(Excerpted data)

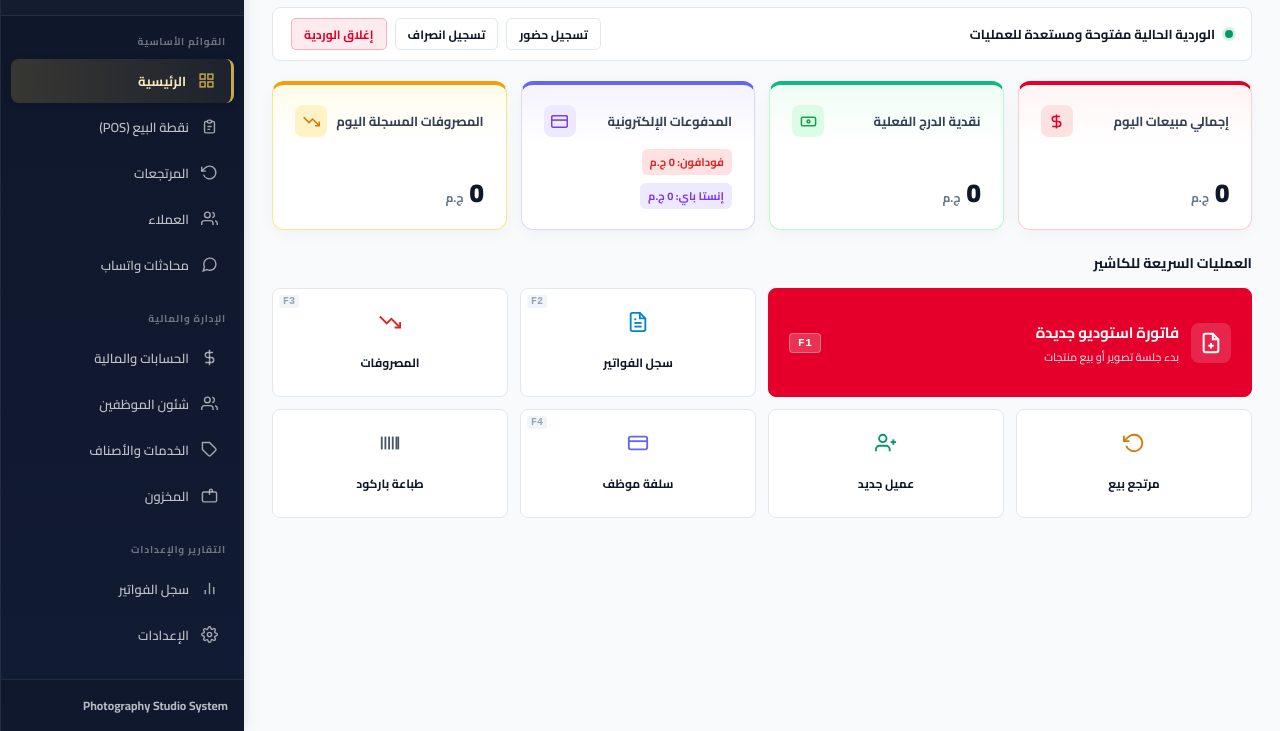
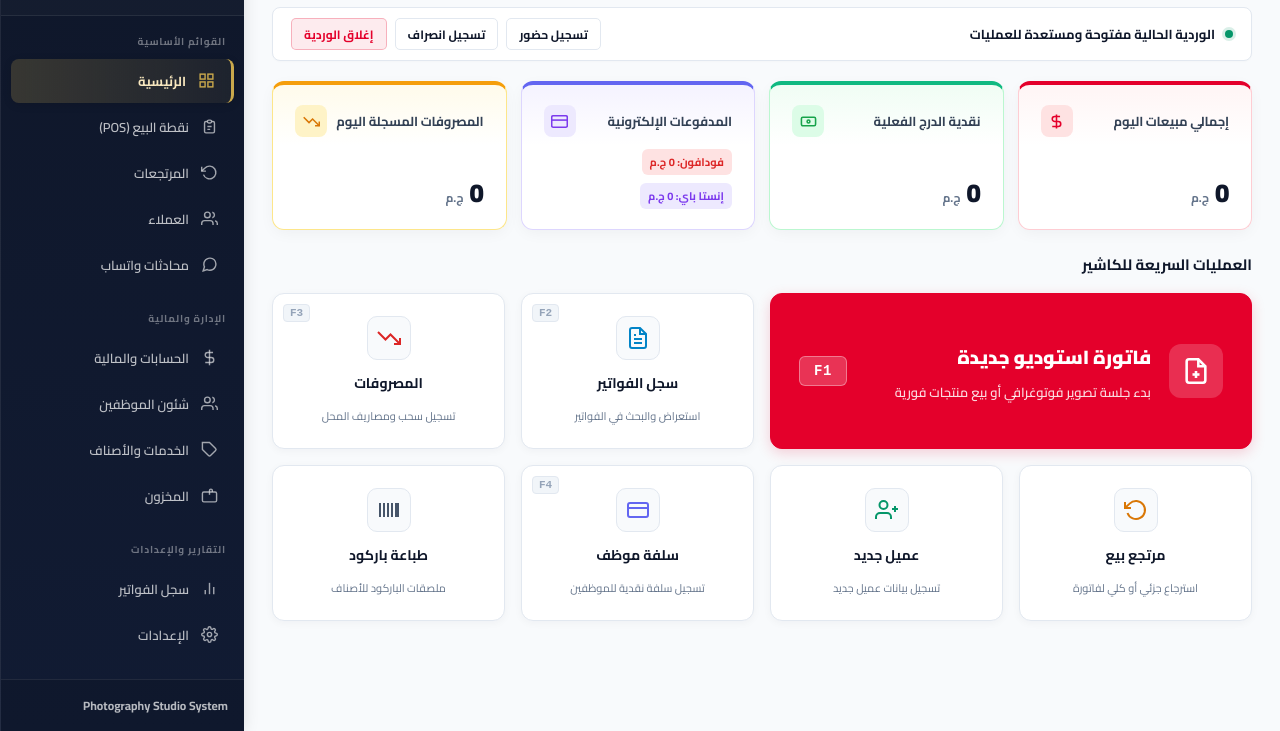
Before and after one commit to youssefkhalil772/photography-studio-system, an Electron app: page renderer/main-dashboard.html in a window 1280 px wide. Shown: the part 69-800 px from the top of the page. Drawn offline with Linux system fonts and the light colour scheme; some packages are replaced by stand-ins of ours; no server answers; a script that the page names is missing.

Commit message:
feat(dashboard): enlarge cashier quick actions grid to 4-column 2-row layout with subtitles and larger icons to perfectly fill dashboard space

```diff
--- a/renderer/main-dashboard.html
+++ b/renderer/main-dashboard.html
@@ -453,10 +453,10 @@
 
     /* ── Zone 3: Focused Cashier Actions ── */
     .section-title-clean {
-      font-size: 14px;
+      font-size: 15px;
       font-weight: 800;
       color: #0F172A;
-      margin-bottom: 12px;
+      margin-bottom: 14px;
       display: flex;
       align-items: center;
       justify-content: space-between;
@@ -464,46 +464,38 @@
 
     .action-deck {
       display: grid;
-      grid-template-columns: 2.2fr repeat(6, 1fr);
-      gap: 12px;
+      grid-template-columns: repeat(4, 1fr);
+      gap: 16px;
     }
 
-    @media (max-width: 1300px) {
-      .action-deck {
-        grid-template-columns: repeat(4, 1fr);
-      }
-      .hero-action-btn {
-        grid-column: span 2;
-      }
-    }
-
-    @media (max-width: 800px) {
+    @media (max-width: 1024px) {
       .action-deck {
         grid-template-columns: repeat(2, 1fr);
-      }
-      .hero-action-btn {
-        grid-column: span 2;
       }
     }
 
     /* Hero Action Button: New Sale Invoice [F1] */
     .hero-action-btn {
+      grid-column: span 2;
       background: var(--studio-red);
       border: 1px solid var(--studio-red);
-      border-radius: 8px;
+      border-radius: 12px;
       color: #FFFFFF;
-      padding: 16px 20px;
+      padding: 24px 28px;
       display: flex;
       align-items: center;
       justify-content: space-between;
       cursor: pointer;
-      transition: background 0.15s ease, transform 0.1s ease;
+      transition: all 0.15s ease;
       text-align: right;
+      min-height: 145px;
+      box-shadow: 0 4px 14px rgba(228, 0, 43, 0.18);
     }
 
     .hero-action-btn:hover {
       background: var(--studio-red-hover);
-      transform: translateY(-1px);
+      transform: translateY(-2px);
+      box-shadow: 0 8px 22px rgba(228, 0, 43, 0.28);
     }
 
     .hero-action-btn:active {
@@ -513,38 +505,40 @@
     .hero-action-left {
       display: flex;
       align-items: center;
-      gap: 12px;
+      gap: 18px;
     }
 
     .hero-action-icon {
-      width: 40px;
-      height: 40px;
-      background: rgba(255, 255, 255, 0.15);
-      border-radius: 8px;
+      width: 54px;
+      height: 54px;
+      background: rgba(255, 255, 255, 0.18);
+      border-radius: 12px;
       display: flex;
       align-items: center;
       justify-content: center;
+      flex-shrink: 0;
     }
 
     .hero-action-title {
-      font-size: 15px;
-      font-weight: 800;
+      font-size: 19px;
+      font-weight: 900;
       letter-spacing: -0.01em;
+      margin-bottom: 5px;
     }
 
     .hero-action-subtitle {
-      font-size: 11px;
-      color: rgba(255, 255, 255, 0.8);
+      font-size: 13px;
+      color: rgba(255, 255, 255, 0.85);
       font-weight: 600;
     }
 
     .shortcut-tag {
       background: rgba(255, 255, 255, 0.2);
-      border: 1px solid rgba(255, 255, 255, 0.3);
-      padding: 3px 8px;
-      border-radius: 4px;
-      font-size: 11px;
-      font-weight: 800;
+      border: 1px solid rgba(255, 255, 255, 0.35);
+      padding: 6px 14px;
+      border-radius: 6px;
+      font-size: 14px;
+      font-weight: 900;
       font-family: monospace;
       letter-spacing: 0.05em;
     }
@@ -553,25 +547,27 @@
     .action-tile {
       background: #FFFFFF;
       border: 1px solid var(--studio-border);
-      border-radius: 8px;
-      padding: 22px 16px;
+      border-radius: 12px;
+      padding: 22px 18px;
       display: flex;
       flex-direction: column;
       align-items: center;
       justify-content: center;
       gap: 10px;
       cursor: pointer;
-      transition: border-color 0.15s ease, background 0.15s ease, transform 0.1s ease;
+      transition: all 0.15s ease;
       color: var(--studio-text);
       text-decoration: none;
       position: relative;
-      min-height: 90px;
+      min-height: 145px;
+      box-shadow: 0 2px 8px rgba(15, 23, 42, 0.04);
     }
 
     .action-tile:hover {
       border-color: #CBD5E1;
       background: #F8FAFC;
-      transform: translateY(-1px);
+      transform: translateY(-2px);
+      box-shadow: 0 6px 18px rgba(15, 23, 42, 0.08);
     }
 
     .action-tile:active {
@@ -579,27 +575,43 @@
     }
 
     .action-tile-icon {
-      color: var(--studio-text-secondary);
+      width: 44px;
+      height: 44px;
+      border-radius: 10px;
+      background: #F8FAFC;
+      border: 1px solid #E2E8F0;
+      display: flex;
+      align-items: center;
+      justify-content: center;
+      flex-shrink: 0;
     }
 
     .action-tile-label {
-      font-size: 12px;
-      font-weight: 700;
+      font-size: 14px;
+      font-weight: 800;
       color: var(--studio-text);
-      white-space: nowrap;
+      text-align: center;
+    }
+
+    .action-tile-sub {
+      font-size: 11px;
+      color: #64748B;
+      font-weight: 500;
+      text-align: center;
     }
 
     .action-tile .tile-shortcut {
       position: absolute;
-      top: 6px;
-      left: 6px;
-      font-size: 10px;
+      top: 10px;
+      left: 10px;
+      font-size: 11px;
       font-family: monospace;
-      font-weight: 700;
+      font-weight: 800;
       color: var(--studio-text-muted);
       background: #F1F5F9;
-      padding: 1px 4px;
-      border-radius: 3px;
+      border: 1px solid #E2E8F0;
+      padding: 2px 6px;
+      border-radius: 4px;
     }
 
     /* ── Zone 4: Recent Studio Invoices ── */
@@ -952,14 +964,14 @@
             <button class="hero-action-btn" onclick="navigate('pos-invoice.html')" title="فاتورة جديدة [F1]">
               <div class="hero-action-left">
                 <div class="hero-action-icon">
-                  <svg width="22" height="22" viewBox="0 0 24 24" fill="none" stroke="currentColor" stroke-width="2.2">
+                  <svg width="28" height="28" viewBox="0 0 24 24" fill="none" stroke="currentColor" stroke-width="2.2">
                     <path d="M14 2H6a2 2 0 0 0-2 2v16a2 2 0 0 0 2 2h12a2 2 0 0 0 2-2V8z"/>
                     <polyline points="14 2 14 8 20 8"/><line x1="12" y1="18" x2="12" y2="12"/><line x1="9" y1="15" x2="15" y2="15"/>
                   </svg>
                 </div>
                 <div>
                   <div class="hero-action-title">فاتورة استوديو جديدة</div>
-                  <div class="hero-action-subtitle">بدء جلسة تصوير أو بيع منتجات</div>
+                  <div class="hero-action-subtitle">بدء جلسة تصوير فوتوغرافي أو بيع منتجات فورية</div>
                 </div>
               </div>
               <span class="shortcut-tag">F1</span>
@@ -969,63 +981,69 @@
             <button class="action-tile" onclick="navigate('reports.html')" title="سجل الفواتير [F2]">
               <span class="tile-shortcut">F2</span>
               <div class="action-tile-icon" style="color:#0284C7;">
-                <svg width="22" height="22" viewBox="0 0 24 24" fill="none" stroke="currentColor" stroke-width="2">
+                <svg width="24" height="24" viewBox="0 0 24 24" fill="none" stroke="currentColor" stroke-width="2">
                   <path d="M14 2H6a2 2 0 0 0-2 2v16a2 2 0 0 0 2 2h12a2 2 0 0 0 2-2V8z"/><polyline points="14 2 14 8 20 8"/><line x1="16" y1="13" x2="8" y2="13"/><line x1="16" y1="17" x2="8" y2="17"/><polyline points="10 9 9 9 8 9"/>
                 </svg>
               </div>
               <span class="action-tile-label">سجل الفواتير</span>
+              <span class="action-tile-sub">استعراض والبحث في الفواتير</span>
             </button>
 
             <!-- Expenses [F3] -->
             <button class="action-tile" onclick="navigate('finance.html')" title="المصروفات [F3]">
               <span class="tile-shortcut">F3</span>
               <div class="action-tile-icon" style="color:#DC2626;">
-                <svg width="22" height="22" viewBox="0 0 24 24" fill="none" stroke="currentColor" stroke-width="2">
+                <svg width="24" height="24" viewBox="0 0 24 24" fill="none" stroke="currentColor" stroke-width="2">
                   <polyline points="23 18 13.5 8.5 8.5 13.5 1 6"/><polyline points="17 18 23 18 23 12"/>
                 </svg>
               </div>
               <span class="action-tile-label">المصروفات</span>
+              <span class="action-tile-sub">تسجيل سحب ومصاريف المحل</span>
             </button>
 
             <!-- Return Sale -->
             <button class="action-tile" onclick="navigate('returns.html')" title="مرتجع بيع">
               <div class="action-tile-icon" style="color:#D97706;">
-                <svg width="22" height="22" viewBox="0 0 24 24" fill="none" stroke="currentColor" stroke-width="2">
+                <svg width="24" height="24" viewBox="0 0 24 24" fill="none" stroke="currentColor" stroke-width="2">
                   <polyline points="1 4 1 10 7 10"/><path d="M3.51 15a9 9 0 1 0 2.13-9.36L1 10"/>
                 </svg>
               </div>
               <span class="action-tile-label">مرتجع بيع</span>
+              <span class="action-tile-sub">استرجاع جزئي أو كلي لفاتورة</span>
             </button>
 
             <!-- New Customer -->
             <button class="action-tile" onclick="showNewCustomerModal()" title="عميل جديد">
               <div class="action-tile-icon" style="color:#059669;">
-                <svg width="22" height="22" viewBox="0 0 24 24" fill="none" stroke="currentColor" stroke-width="2">
+                <svg width="24" height="24" viewBox="0 0 24 24" fill="none" stroke="currentColor" stroke-width="2">
                   <path d="M16 21v-2a4 4 0 0 0-4-4H5a4 4 0 0 0-4 4v2"/><circle cx="8.5" cy="7" r="4"/><line x1="20" y1="8" x2="20" y2="14"/><line x1="23" y1="11" x2="17" y2="11"/>
                 </svg>
               </div>
               <span class="action-tile-label">عميل جديد</span>
+              <span class="action-tile-sub">تسجيل بيانات عميل جديد</span>
             </button>
 
             <!-- Employee Advance [F4] -->
             <button class="action-tile" onclick="showAdvanceModal()" title="سلفة موظف [F4]">
               <span class="tile-shortcut">F4</span>
               <div class="action-tile-icon" style="color:#6366F1;">
-                <svg width="22" height="22" viewBox="0 0 24 24" fill="none" stroke="currentColor" stroke-width="2">
+                <svg width="24" height="24" viewBox="0 0 24 24" fill="none" stroke="currentColor" stroke-width="2">
                   <rect x="2" y="5" width="20" height="14" rx="2"/><line x1="2" y1="10" x2="22" y2="10"/>
                 </svg>
               </div>
               <span class="action-tile-label">سلفة موظف</span>
+              <span class="action-tile-sub">تسجيل سلفة نقدية للموظفين</span>
             </button>
 
             <!-- Quick Barcode Print -->
             <button class="action-tile" onclick="openPrintBarcodeModal()" title="طباعة باركود">
               <div class="action-tile-icon" style="color:#475569;">
-                <svg width="22" height="22" viewBox="0 0 24 24" fill="none" stroke="currentColor" stroke-width="2">
+                <svg width="24" height="24" viewBox="0 0 24 24" fill="none" stroke="currentColor" stroke-width="2">
                   <line x1="3" y1="5" x2="3" y2="19"/><line x1="7" y1="5" x2="7" y2="19"/><line x1="11" y1="5" x2="11" y2="19"/><line x1="15" y1="5" x2="15" y2="19"/><line x1="19" y1="5" x2="19" y2="19"/><line x1="21" y1="5" x2="21" y2="19"/>
                 </svg>
               </div>
               <span class="action-tile-label">طباعة باركود</span>
+              <span class="action-tile-sub">ملصقات الباركود للأصناف</span>
             </button>
           </div>
         </div>
```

(End Excerpted data)

### Aim of the task
A count is needed of the lines in this data that contain "grid"; give the number and no other text.

### Solution
9